WORK ORDER:
Locate every line below that contains the word "DataSearch" and copy it.

Content revision data:
::::::::
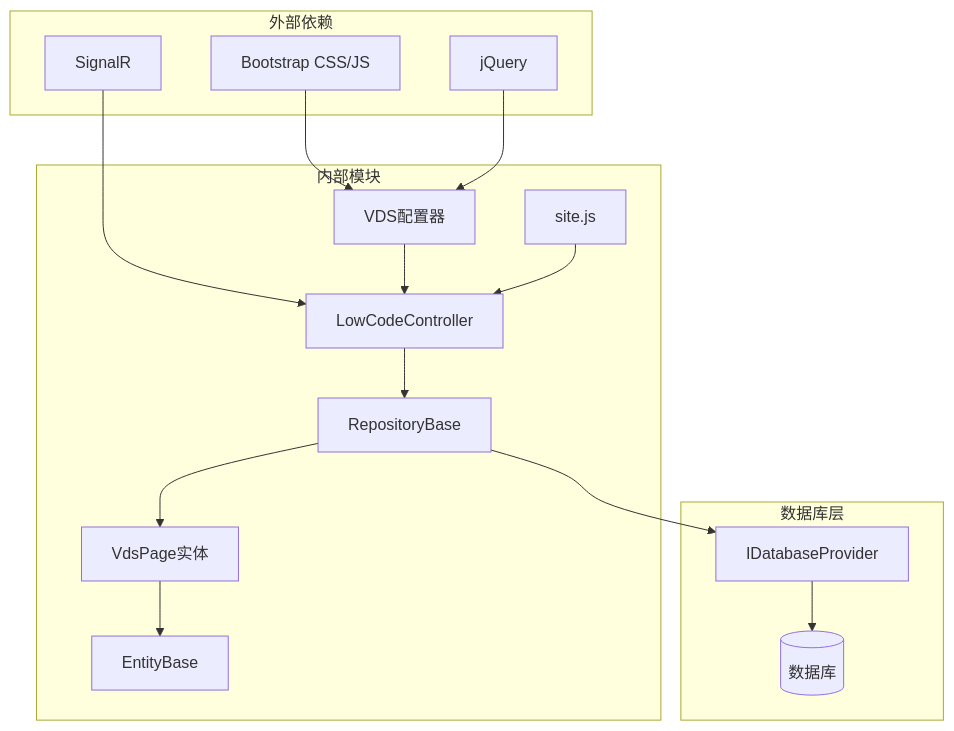
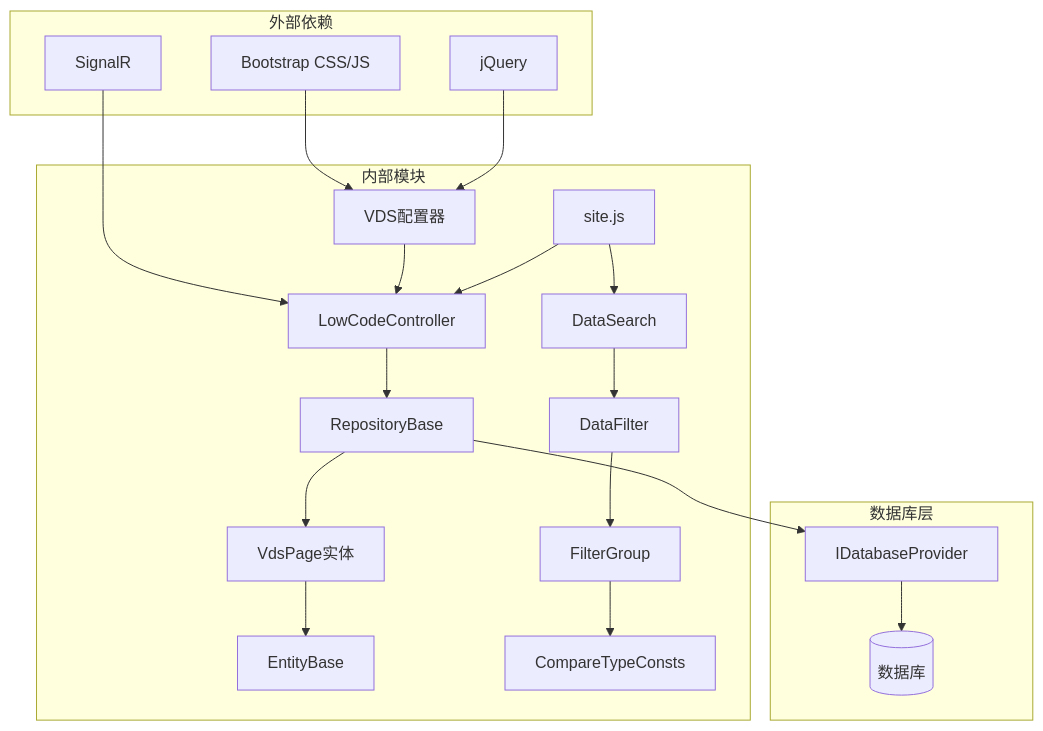
Diagram 11 of 13 in .qoder/repowiki/zh/content/VDS字段配置系统.md (Sosososolong/AirGo), drawn with Mermaid before and after one commit. The commit also changed other lines of this file and 4 other files, not shown here.

````diff
--- a/.qoder/repowiki/zh/content/VDS字段配置系统.md
+++ b/.qoder/repowiki/zh/content/VDS字段配置系统.md
@@ -362,30 +475,38 @@
 ```mermaid
 graph TB
 subgraph "外部依赖"
 Bootstrap[Bootstrap CSS/JS]
 jQuery[jQuery]
 SignalR[SignalR]
 end
 subgraph "内部模块"
 VdsPage[VdsPage实体]
 Configurator[VDS配置器]
 Controller[LowCodeController]
 Repository[RepositoryBase]
 Entity[EntityBase]
 SiteJS[site.js]
+DataSearch[DataSearch]
+DataFilter[DataFilter]
+FilterGroup[FilterGroup]
+CompareTypeConsts[CompareTypeConsts]
 end
 subgraph "数据库层"
 Database[(数据库)]
 Provider[IDatabaseProvider]
 end
 Bootstrap --> Configurator
 jQuery --> Configurator
 SignalR --> Controller
 Configurator --> Controller
 Controller --> Repository
 Repository --> Provider
 Provider --> Database
 VdsPage --> Entity
 Repository --> VdsPage
 SiteJS --> Controller
+SiteJS --> DataSearch
+DataSearch --> DataFilter
+DataFilter --> FilterGroup
+FilterGroup --> CompareTypeConsts
 ```
````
::::::::
EXERCISE RESULT:
+DataSearch[DataSearch]
+SiteJS --> DataSearch
+DataSearch --> DataFilter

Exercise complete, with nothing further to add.